◆ WORK ORDER ◆
Copy every line of the data below exactly as given, except for the pictures.

::: DATA RECORDS

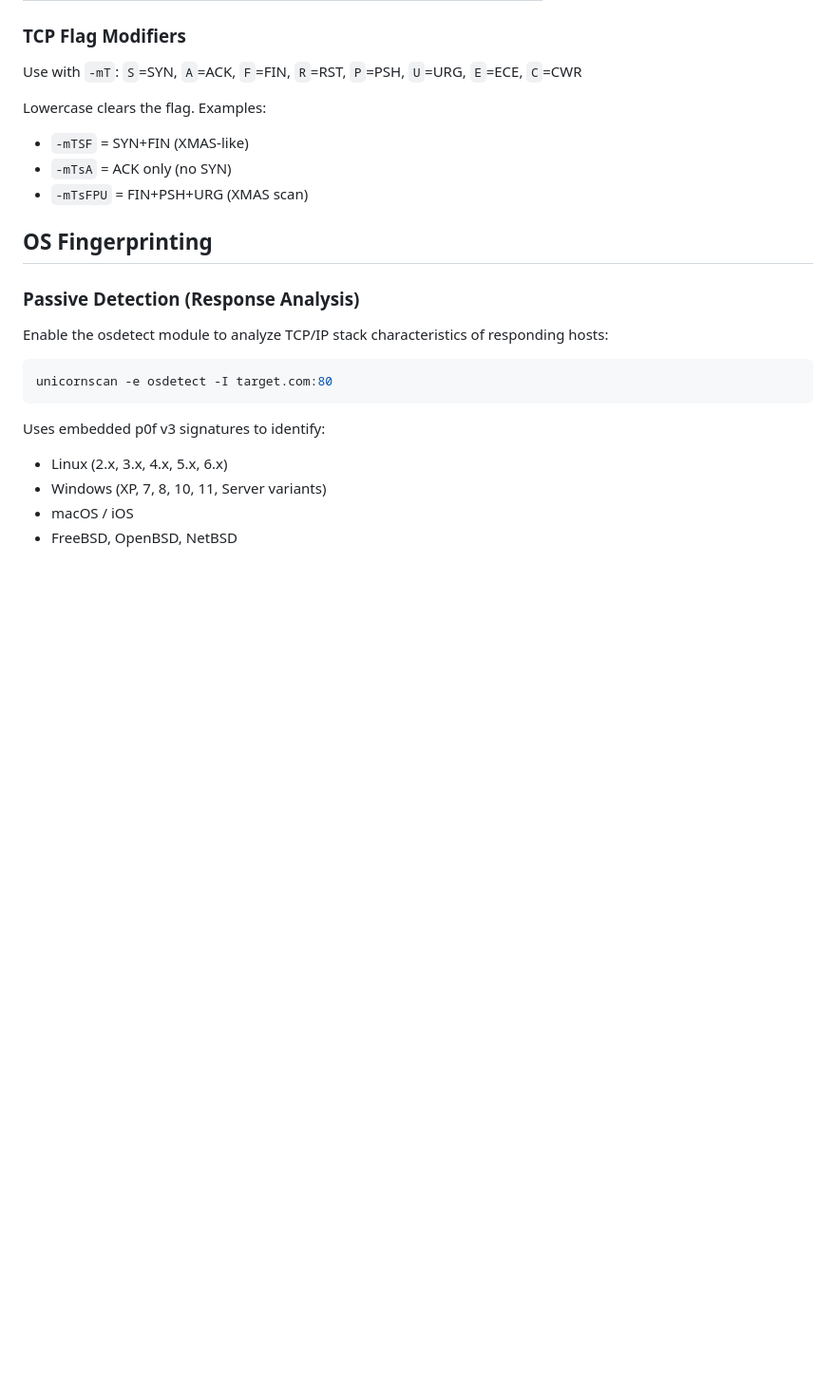
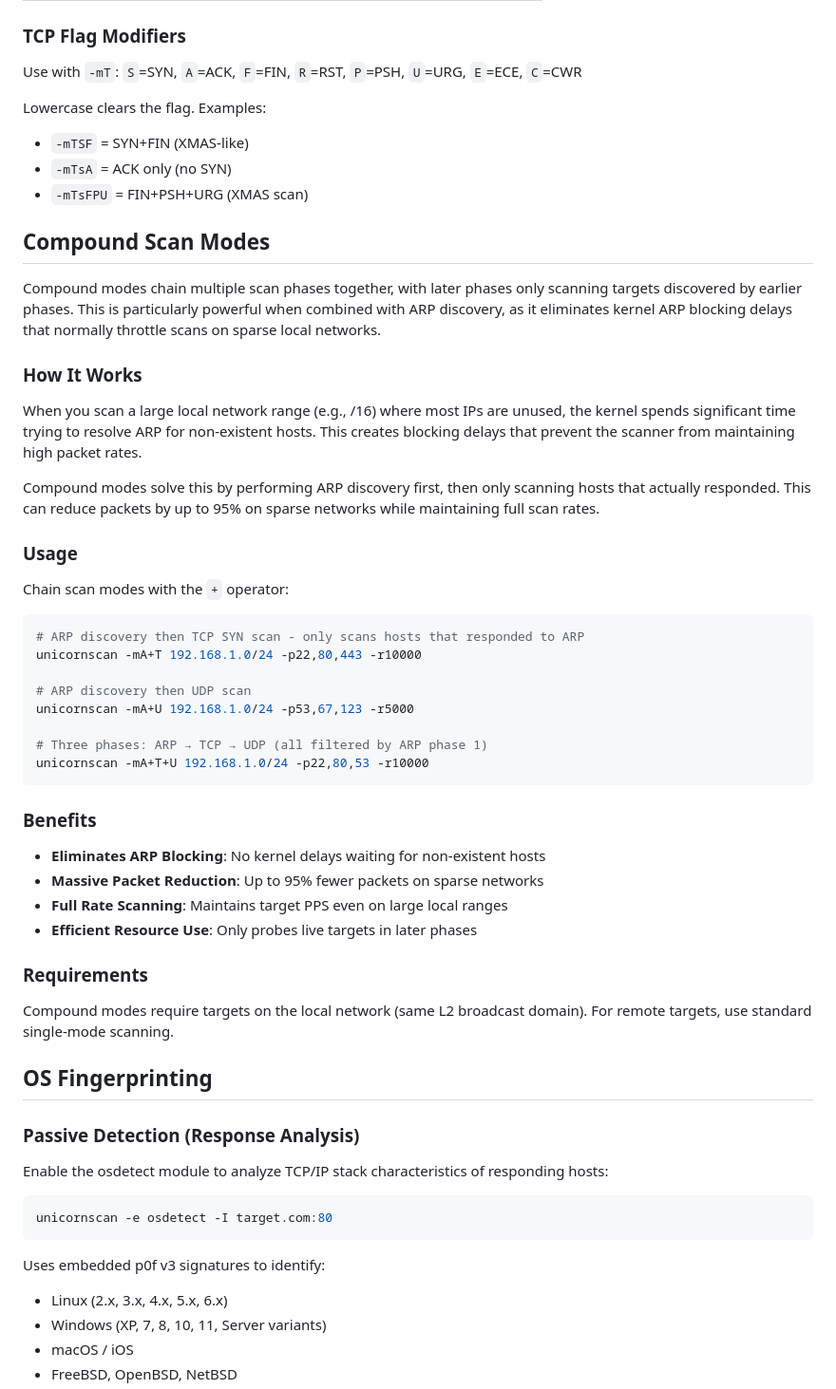
Before and after one commit to robertelee78/unicornscan, a Markdown page: README.md, the part around the change. Shown at 95% size. Drawn GitHub-style; blank space fills up the shorter version.

Commit message:
Add compound scan modes section to README
Document the new -mA+T, -mA+U compound mode syntax with:
- Explanation of ARP filtering benefits
- Usage examples for common scenarios
- Performance benefits (95% packet reduction on sparse networks)
- Requirements note about L2 broadcast domain

🤖 Generated with [Claude Code](https://claude.com/claude-code)

````diff
--- a/README.md
+++ b/README.md
@@ -164,6 +164,42 @@ Lowercase clears the flag. Examples:
 - `-mTSF` = SYN+FIN (XMAS-like)
 - `-mTsA` = ACK only (no SYN)
 - `-mTsFPU` = FIN+PSH+URG (XMAS scan)
+
+## Compound Scan Modes
+
+Compound modes chain multiple scan phases together, with later phases only scanning targets discovered by earlier phases. This is particularly powerful when combined with ARP discovery, as it eliminates kernel ARP blocking delays that normally throttle scans on sparse local networks.
+
+### How It Works
+
+When you scan a large local network range (e.g., /16) where most IPs are unused, the kernel spends significant time trying to resolve ARP for non-existent hosts. This creates blocking delays that prevent the scanner from maintaining high packet rates.
+
+Compound modes solve this by performing ARP discovery first, then only scanning hosts that actually responded. This can reduce packets by up to 95% on sparse networks while maintaining full scan rates.
+
+### Usage
+
+Chain scan modes with the `+` operator:
+
+```bash
+# ARP discovery then TCP SYN scan - only scans hosts that responded to ARP
+unicornscan -mA+T 192.168.1.0/24 -p22,80,443 -r10000
+
+# ARP discovery then UDP scan
+unicornscan -mA+U 192.168.1.0/24 -p53,67,123 -r5000
+
+# Three phases: ARP → TCP → UDP (all filtered by ARP phase 1)
+unicornscan -mA+T+U 192.168.1.0/24 -p22,80,53 -r10000
+```
+
+### Benefits
+
+- **Eliminates ARP Blocking**: No kernel delays waiting for non-existent hosts
+- **Massive Packet Reduction**: Up to 95% fewer packets on sparse networks
+- **Full Rate Scanning**: Maintains target PPS even on large local ranges
+- **Efficient Resource Use**: Only probes live targets in later phases
+
+### Requirements
+
+Compound modes require targets on the local network (same L2 broadcast domain). For remote targets, use standard single-mode scanning.
 
 ## OS Fingerprinting
 
````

::::::

◆ YOUR RESPONSE ◆
Before and after one commit to robertelee78/unicornscan, a Markdown page: README.md, the part around the change. Shown at 95% size. Drawn GitHub-style; blank space fills up the shorter version.

Commit message:
Add compound scan modes section to README
Document the new -mA+T, -mA+U compound mode syntax with:
- Explanation of ARP filtering benefits
- Usage examples for common scenarios
- Performance benefits (95% packet reduction on sparse networks)
- Requirements note about L2 broadcast domain

🤖 Generated with [Claude Code](https://claude.com/claude-code)

````diff
--- a/README.md
+++ b/README.md
@@ -164,6 +164,42 @@ Lowercase clears the flag. Examples:
 - `-mTSF` = SYN+FIN (XMAS-like)
 - `-mTsA` = ACK only (no SYN)
 - `-mTsFPU` = FIN+PSH+URG (XMAS scan)
+
+## Compound Scan Modes
+
+Compound modes chain multiple scan phases together, with later phases only scanning targets discovered by earlier phases. This is particularly powerful when combined with ARP discovery, as it eliminates kernel ARP blocking delays that normally throttle scans on sparse local networks.
+
+### How It Works
+
+When you scan a large local network range (e.g., /16) where most IPs are unused, the kernel spends significant time trying to resolve ARP for non-existent hosts. This creates blocking delays that prevent the scanner from maintaining high packet rates.
+
+Compound modes solve this by performing ARP discovery first, then only scanning hosts that actually responded. This can reduce packets by up to 95% on sparse networks while maintaining full scan rates.
+
+### Usage
+
+Chain scan modes with the `+` operator:
+
+```bash
+# ARP discovery then TCP SYN scan - only scans hosts that responded to ARP
+unicornscan -mA+T 192.168.1.0/24 -p22,80,443 -r10000
+
+# ARP discovery then UDP scan
+unicornscan -mA+U 192.168.1.0/24 -p53,67,123 -r5000
+
+# Three phases: ARP → TCP → UDP (all filtered by ARP phase 1)
+unicornscan -mA+T+U 192.168.1.0/24 -p22,80,53 -r10000
+```
+
+### Benefits
+
+- **Eliminates ARP Blocking**: No kernel delays waiting for non-existent hosts
+- **Massive Packet Reduction**: Up to 95% fewer packets on sparse networks
+- **Full Rate Scanning**: Maintains target PPS even on large local ranges
+- **Efficient Resource Use**: Only probes live targets in later phases
+
+### Requirements
+
+Compound modes require targets on the local network (same L2 broadcast domain). For remote targets, use standard single-mode scanning.
 
 ## OS Fingerprinting
 
````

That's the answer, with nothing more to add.